_RECORDS_:
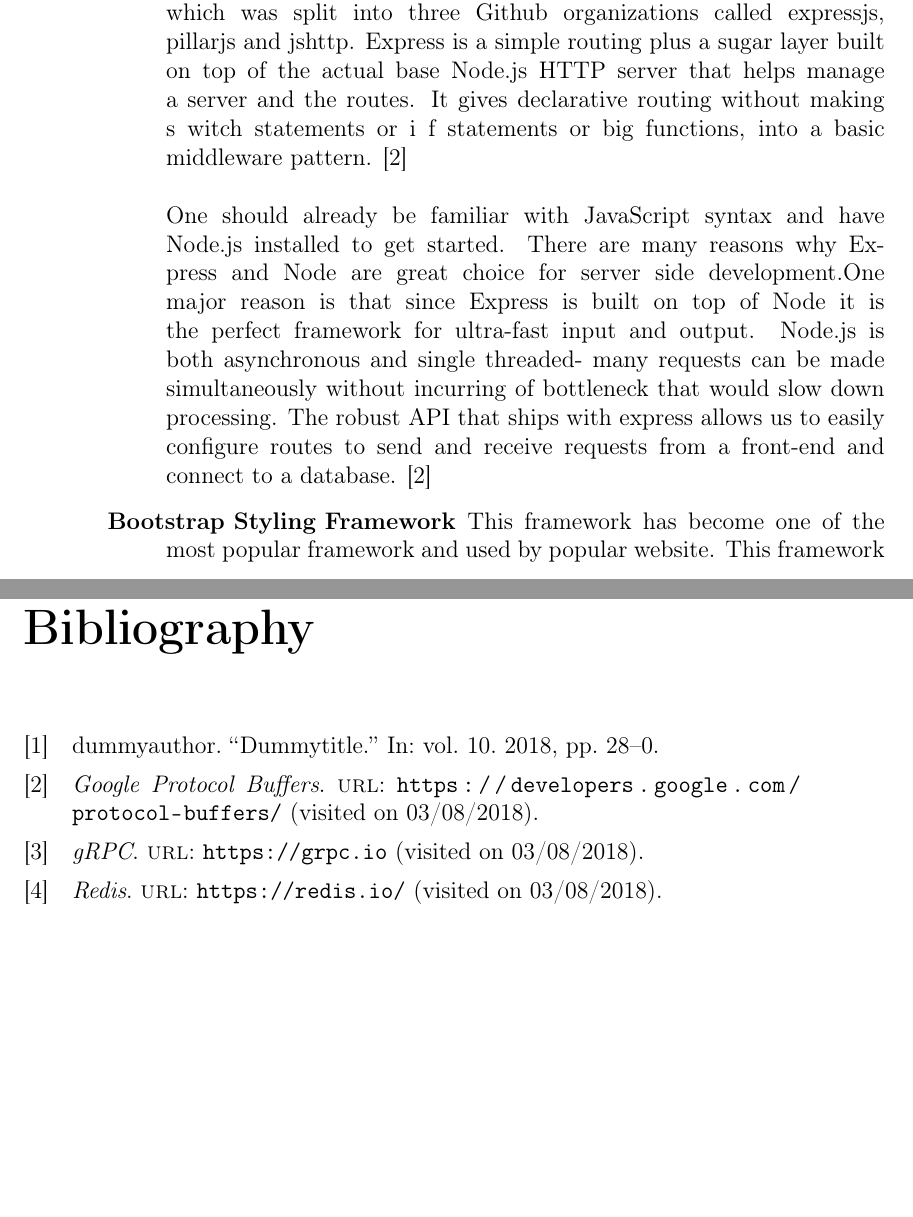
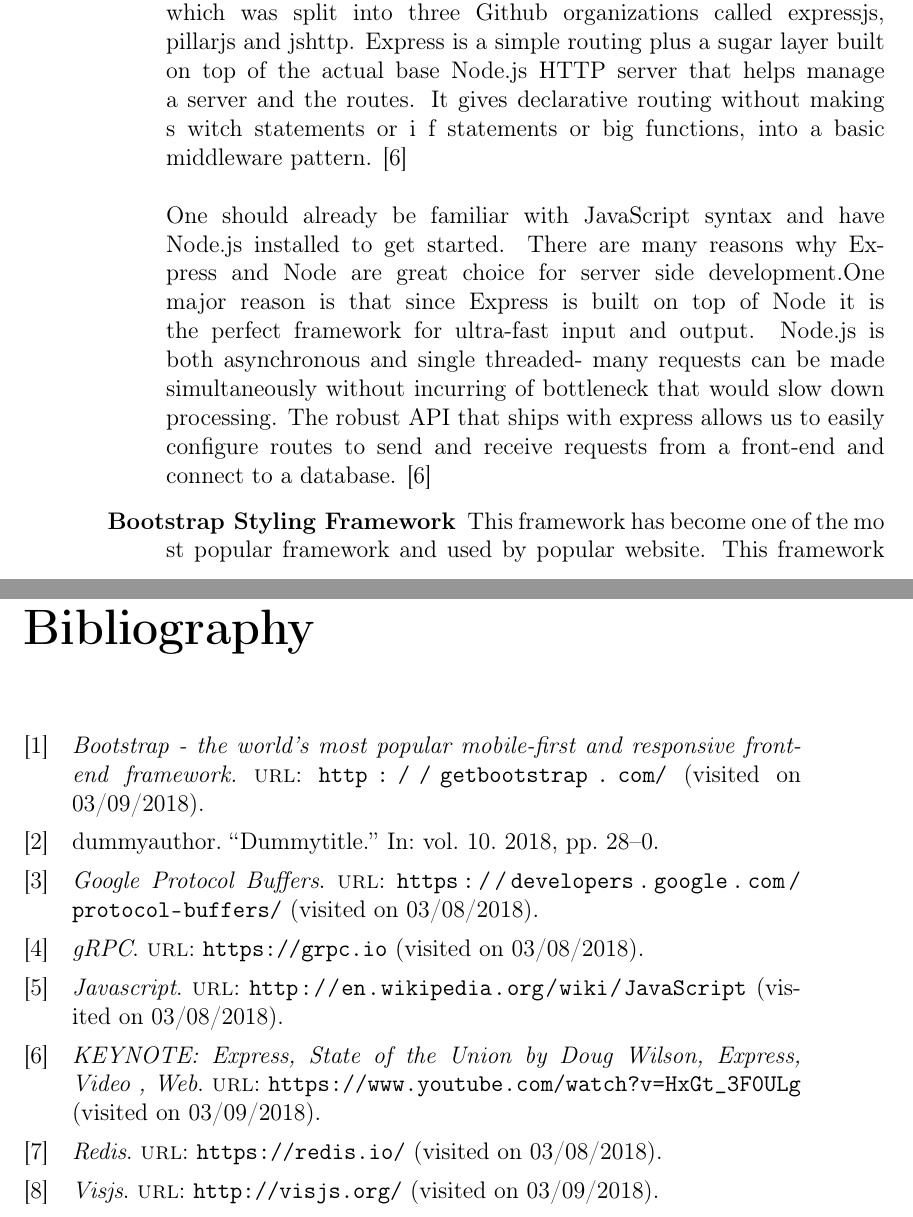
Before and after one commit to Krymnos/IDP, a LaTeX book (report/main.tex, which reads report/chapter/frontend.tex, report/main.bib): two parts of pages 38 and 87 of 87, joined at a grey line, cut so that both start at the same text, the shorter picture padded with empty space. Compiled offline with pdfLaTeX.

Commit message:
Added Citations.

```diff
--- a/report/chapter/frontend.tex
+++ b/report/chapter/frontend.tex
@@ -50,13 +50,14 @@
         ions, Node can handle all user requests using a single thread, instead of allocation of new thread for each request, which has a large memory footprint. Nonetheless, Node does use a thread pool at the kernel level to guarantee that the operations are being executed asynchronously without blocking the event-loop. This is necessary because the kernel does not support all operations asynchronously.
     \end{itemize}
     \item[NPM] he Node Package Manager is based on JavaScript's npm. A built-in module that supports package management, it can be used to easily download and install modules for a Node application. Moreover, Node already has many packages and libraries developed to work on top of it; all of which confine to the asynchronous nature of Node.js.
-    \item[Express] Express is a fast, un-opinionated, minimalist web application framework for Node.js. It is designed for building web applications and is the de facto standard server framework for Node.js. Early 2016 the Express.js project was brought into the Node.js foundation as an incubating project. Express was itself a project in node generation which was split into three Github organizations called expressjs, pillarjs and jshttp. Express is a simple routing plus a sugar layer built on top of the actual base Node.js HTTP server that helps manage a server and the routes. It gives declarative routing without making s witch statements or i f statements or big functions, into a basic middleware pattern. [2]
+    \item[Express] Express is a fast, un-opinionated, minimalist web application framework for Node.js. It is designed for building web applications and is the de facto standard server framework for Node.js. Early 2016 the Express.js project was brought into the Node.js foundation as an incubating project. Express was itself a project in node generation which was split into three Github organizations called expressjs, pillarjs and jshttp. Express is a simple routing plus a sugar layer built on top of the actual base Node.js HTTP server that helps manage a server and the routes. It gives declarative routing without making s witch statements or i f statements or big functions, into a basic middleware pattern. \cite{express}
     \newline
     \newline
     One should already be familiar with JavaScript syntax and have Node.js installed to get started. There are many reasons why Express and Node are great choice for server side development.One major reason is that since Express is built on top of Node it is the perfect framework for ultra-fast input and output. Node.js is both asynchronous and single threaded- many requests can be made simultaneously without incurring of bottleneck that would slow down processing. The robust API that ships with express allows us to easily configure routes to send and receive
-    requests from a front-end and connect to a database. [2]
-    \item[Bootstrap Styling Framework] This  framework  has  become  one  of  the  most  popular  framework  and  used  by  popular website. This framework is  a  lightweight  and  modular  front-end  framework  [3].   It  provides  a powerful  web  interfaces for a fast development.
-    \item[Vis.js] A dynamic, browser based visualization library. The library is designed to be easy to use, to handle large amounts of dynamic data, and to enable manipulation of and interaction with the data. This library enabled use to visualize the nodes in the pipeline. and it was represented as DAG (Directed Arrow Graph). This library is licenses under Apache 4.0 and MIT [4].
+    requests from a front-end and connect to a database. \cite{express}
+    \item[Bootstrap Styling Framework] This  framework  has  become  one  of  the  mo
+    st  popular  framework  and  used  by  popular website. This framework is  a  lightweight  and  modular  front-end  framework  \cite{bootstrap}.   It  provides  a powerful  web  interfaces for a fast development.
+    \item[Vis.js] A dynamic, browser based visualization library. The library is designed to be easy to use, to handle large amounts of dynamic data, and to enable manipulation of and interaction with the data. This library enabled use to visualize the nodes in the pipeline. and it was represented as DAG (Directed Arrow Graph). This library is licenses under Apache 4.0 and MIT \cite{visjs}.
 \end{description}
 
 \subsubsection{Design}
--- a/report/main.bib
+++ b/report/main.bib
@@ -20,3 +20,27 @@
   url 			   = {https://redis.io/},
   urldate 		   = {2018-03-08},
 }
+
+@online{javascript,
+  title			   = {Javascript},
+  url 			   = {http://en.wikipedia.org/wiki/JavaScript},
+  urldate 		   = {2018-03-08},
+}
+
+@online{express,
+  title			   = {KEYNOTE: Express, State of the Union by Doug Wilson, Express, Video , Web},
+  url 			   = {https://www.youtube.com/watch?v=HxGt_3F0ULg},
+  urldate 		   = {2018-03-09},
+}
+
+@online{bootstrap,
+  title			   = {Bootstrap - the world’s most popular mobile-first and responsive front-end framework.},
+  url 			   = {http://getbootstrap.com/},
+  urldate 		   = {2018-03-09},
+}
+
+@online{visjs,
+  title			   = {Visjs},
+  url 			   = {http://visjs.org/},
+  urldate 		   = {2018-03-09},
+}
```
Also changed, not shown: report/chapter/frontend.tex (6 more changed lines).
* * *
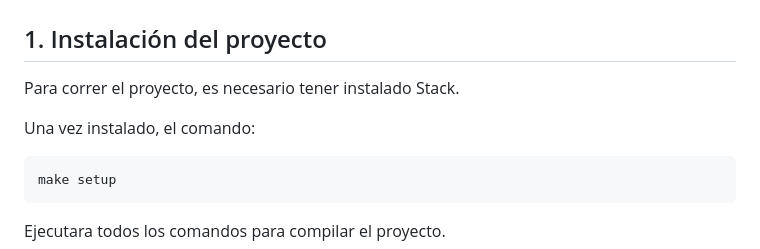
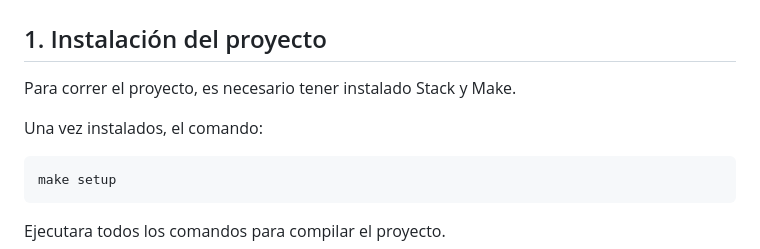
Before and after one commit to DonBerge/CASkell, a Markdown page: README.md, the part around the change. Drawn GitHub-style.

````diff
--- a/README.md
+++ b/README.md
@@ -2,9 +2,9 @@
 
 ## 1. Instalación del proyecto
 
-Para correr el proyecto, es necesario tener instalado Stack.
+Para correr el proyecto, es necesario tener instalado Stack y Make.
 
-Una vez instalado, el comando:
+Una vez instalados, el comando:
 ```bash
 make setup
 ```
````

_WHAT YOU NEED TO DO_: Provide the number of lines above that include the string "popular", with no other words.

_TASK OUTPUT_: 3